Humana sought reimbursement of the conditional payments it made on behalf of its beneficiary. The defendant firm, on behalf of the beneficiary, requested a waiver, contending the beneficiary had no obligation to reimburse under Medicare parts A and B, but did not address reimbursement under part C. Parts A and B are the "original Medicare fee-for-service program" providing certain hospital and medical benefits. Part C, or "Medicare Advantage," permits eligible persons to obtain medical benefits from private companies, or "Medicare Advantage Organizations" (MAO).
Humana denied the request for waiver, and filed suit against the beneficiary's attorneys for reimbursement under the Medicare Secondary Payer laws (MSP). The MSP coordinates between primary payers, such as workers' compensation and liability insurance plans, and secondary payers, i.e. Medicare. When a primary payer is responsible for payment of medical services, the MSP permits Medicare to make a conditional payment on behalf of the beneficiary and seek reimbursement from the primary payer.
The defendant firm moved to dismiss, contending the MSP does not provide a private right of action to MAO for recovery of conditional payments. The defendant firm also argued it was not a primary payer subject to the MSP.
The district court denied the firm's motion, finding the MSP's provision providing "the Secretary" a private right of action for recovery of conditional payments extends to MAOs. In so holding, the district court relied upon the U.S. Court of Appeals for the Third Circuit's opinion in In re Avandia. There, the Third Circuit ruled Section 1395y(b)(3)(A) of the MSP to be "broad and unambiguous, placing no limitations upon which private (i.e. non-governmental) actors can bring suit for double damages when a primary plan fails to appropriately reimburse any secondary payer."

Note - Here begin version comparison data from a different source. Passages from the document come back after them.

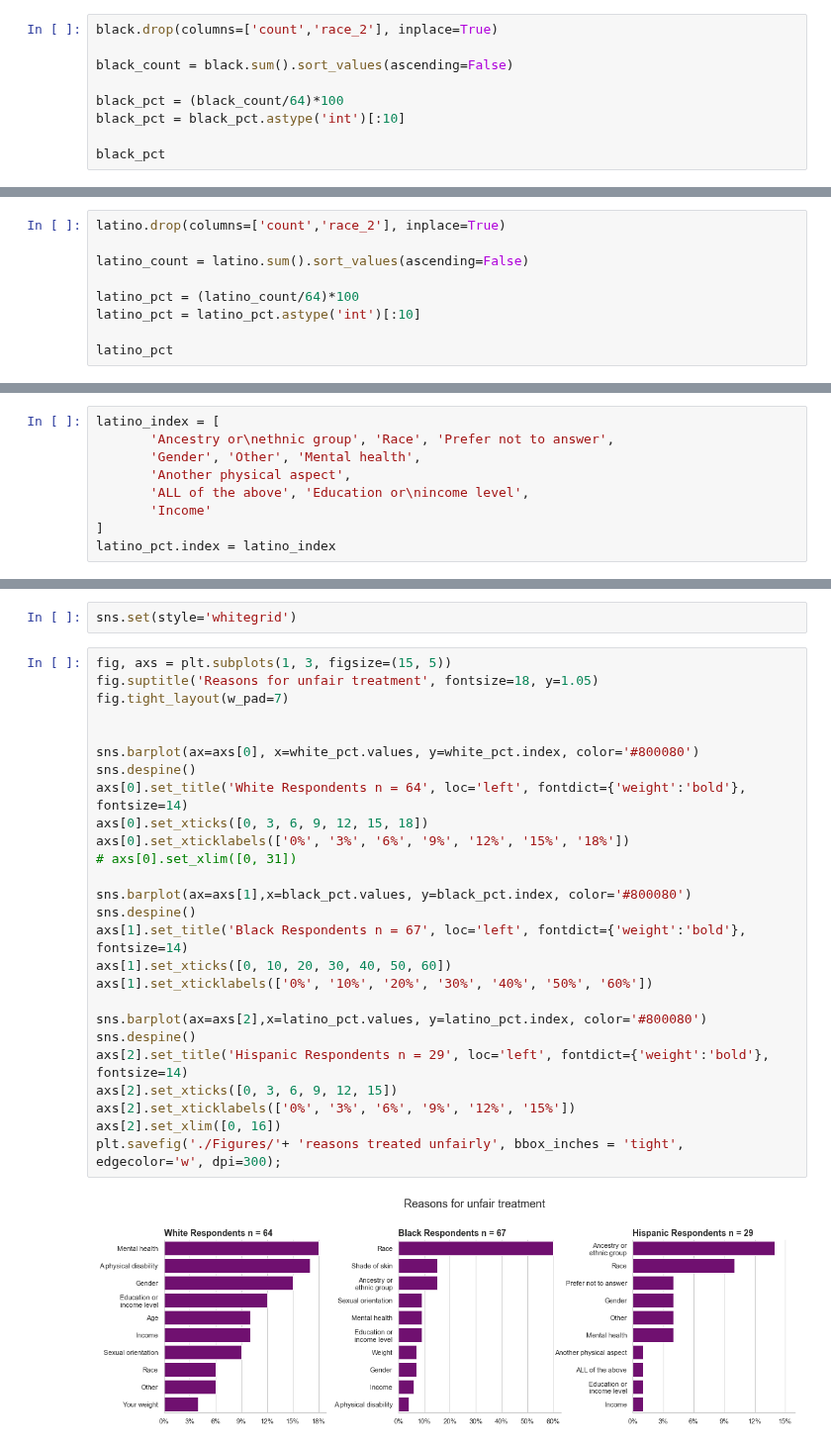
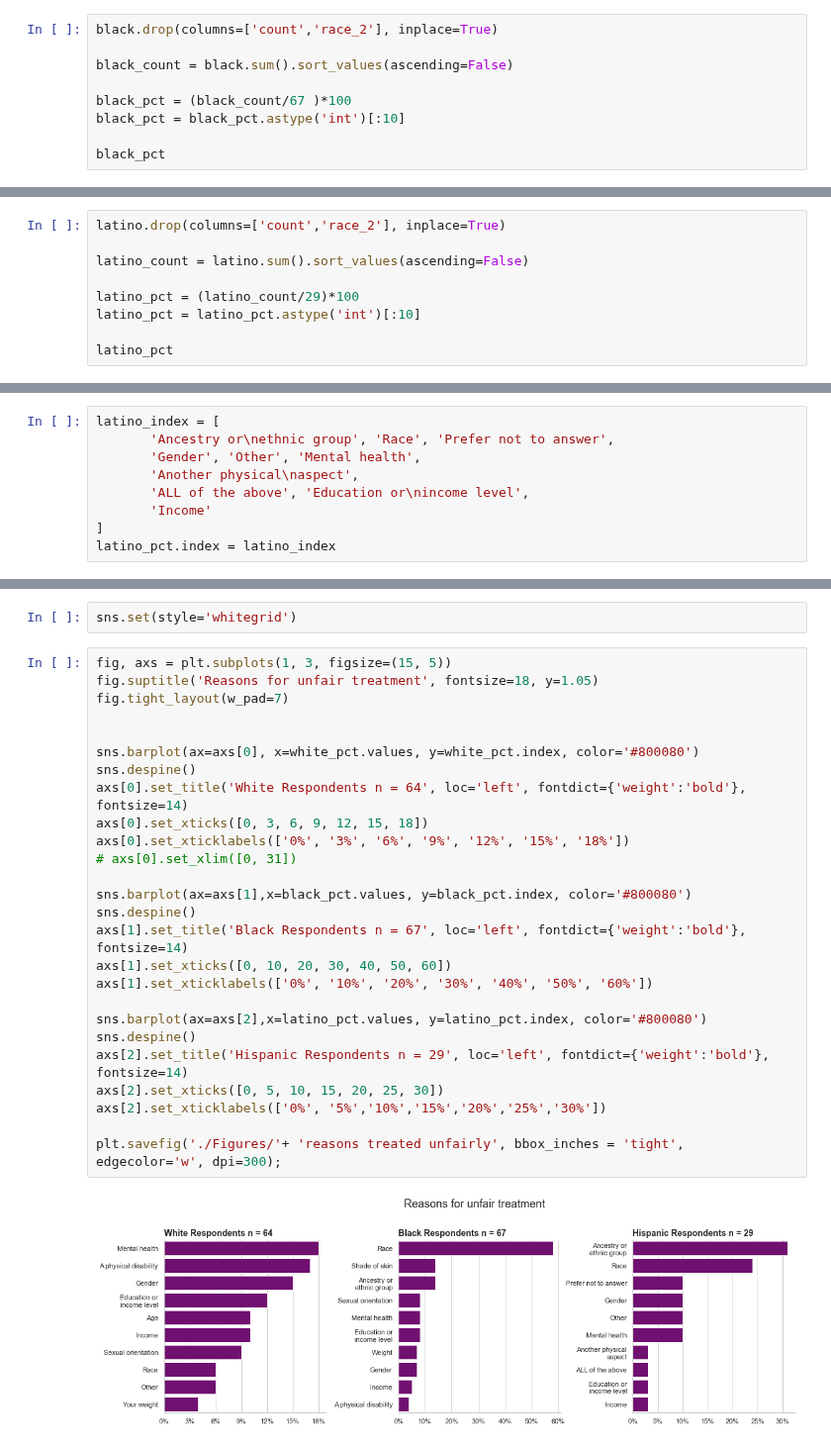
Before and after one commit to Dawn-Chorus-Group/Alameda_QIA, a Jupyter notebook: ARISE wellbeing workbook.ipynb, the cells around one changed output, grey strips where cells are left out. Shown at 99% size. Saved outputs shown, nothing was run; the diff lists cells and outputs as text.

```diff
--- a/ARISE wellbeing workbook.ipynb
+++ b/ARISE wellbeing workbook.ipynb
@@ -819,7 +799,7 @@ black.drop(columns=['count','race_2'], inplace=True)
 
 black_count = black.sum().sort_values(ascending=False)
 
-black_pct = (black_count/64)*100
+black_pct = (black_count/67 )*100
 black_pct = black_pct.astype('int')[:10]
 
 black_pct
@@ -865,7 +845,7 @@ latino.drop(columns=['count','race_2'], inplace=True)
 
 latino_count = latino.sum().sort_values(ascending=False)
 
-latino_pct = (latino_count/64)*100
+latino_pct = (latino_count/29)*100
 latino_pct = latino_pct.astype('int')[:10]
 
 latino_pct
@@ -894,7 +874,7 @@ Index(['Your ancestry or ethnic group', 'Your race', 'Prefer not to answer',
 latino_index = [
        'Ancestry or\nethnic group', 'Race', 'Prefer not to answer',
        'Gender', 'Other', 'Mental health',
-       'Another physical aspect',
+       'Another physical\naspect',
        'ALL of the above', 'Education or\nincome level',
        'Income'
 ]
@@ -906,28 +886,28 @@ sns.set(style='whitegrid')
 # %%
 fig, axs = plt.subplots(1, 3, figsize=(15, 5))
 fig.suptitle('Reasons for unfair treatment', fontsize=18, y=1.05)
 fig.tight_layout(w_pad=7)
 
 
 sns.barplot(ax=axs[0], x=white_pct.values, y=white_pct.index, color='#800080')
 sns.despine()
 axs[0].set_title('White Respondents n = 64', loc='left', fontdict={'weight':'bold'}, fontsize=14)
 axs[0].set_xticks([0, 3, 6, 9, 12, 15, 18])
 axs[0].set_xticklabels(['0%', '3%', '6%', '9%', '12%', '15%', '18%'])
 # axs[0].set_xlim([0, 31])
 
 sns.barplot(ax=axs[1],x=black_pct.values, y=black_pct.index, color='#800080')
 sns.despine()
 axs[1].set_title('Black Respondents n = 67', loc='left', fontdict={'weight':'bold'}, fontsize=14)
 axs[1].set_xticks([0, 10, 20, 30, 40, 50, 60])
 axs[1].set_xticklabels(['0%', '10%', '20%', '30%', '40%', '50%', '60%'])
 
 sns.barplot(ax=axs[2],x=latino_pct.values, y=latino_pct.index, color='#800080')
 sns.despine()
 axs[2].set_title('Hispanic Respondents n = 29', loc='left', fontdict={'weight':'bold'}, fontsize=14)
-axs[2].set_xticks([0, 3, 6, 9, 12, 15])
-axs[2].set_xticklabels(['0%', '3%', '6%', '9%', '12%', '15%'])
-axs[2].set_xlim([0, 16])
+axs[2].set_xticks([0, 5, 10, 15, 20, 25, 30])
+axs[2].set_xticklabels(['0%', '5%','10%','15%','20%','25%','30%'])
+
 plt.savefig('./Figures/'+ 'reasons treated unfairly', bbox_inches = 'tight', edgecolor='w', dpi=300);
 # %% [output]
-[figure, old version]
+[figure, new version]
```
Also changed, not shown: parts of 5 cells of this notebook.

The district court further found that even if the statute was ambiguous, Chevron deference would require ruling in favor of Humana because CMS regulations clarified MAOs had the same right of recovery as the government. The district court also concluded attorneys are not exempt from the MSP, again citing CMS regulations including attorneys amongst those from whom the Secretary can seek reimbursement.
Following the district court's ruling, the Eleventh Circuit joined the Third Circuit in affirming MAOs may pursue a private action against primary payers for reimbursement of conditional payments in Humana Medical Plan Inc. v Western Heritage Insurance Company. In reaching this conclusion, the appellate court relied heavily on the Third Circuit's reasoning in In re Avandia. The court found given the broadly worded provisions allowing a secondary payer to pursue recovery from a primary payer, no reason existed to exclude MAOs from those provisions.
Emerging Trend Toward Private Suits by MAOs
These cases seem to demonstrate a growing trend by MAOs to pursue recovery from primary payers. The trend is seen as "other U.S. District Courts outside of the Third Circuit have been persuaded by the Third Circuit decision in In re Avandia and allowed MAOS to pursue a private right of action," observes Scott A. Brooksby, Portland, OR, cochair of the ABA's Section of Litigation's Aviation Subcommittee of the Mass Torts Litigation Committee.
One driving factor behind the increase in suits by MAOs under the MSP is "in 2007, Congress changed the rules and required primary payers to report settlements," suggests Aaron Krauss, Philadelphia, PA, cochair of Section of Litigation's Health Law Litigation Committee. "Given these reporting requirements, Medicare payers who should, under the law, be secondary payers know if there is a primary payment, where they may not have before," Krauss explains.
Advice to Attorneys
When personal injury cases are close to settlement, "attorneys must look to how big the lien is before determining whether it is worth it to your client to settle the case," advises Krauss. Further, "the inclusion of Medicare as a payee on the settlement check can delay, or even derail, the entire settlement, especially when the inclusion of Medicare on the settlement check was not a negotiated part of the settlement," adds Brooksby.
Attorneys would be well advised to "not ignore the Secondary Payer Act, either as a plaintiff's lawyer or as in-house counsel for an insurance company," says Krauss, as now both entities could be held liable under the Act.
Caitlin Haney is an associate editor for Litigation News.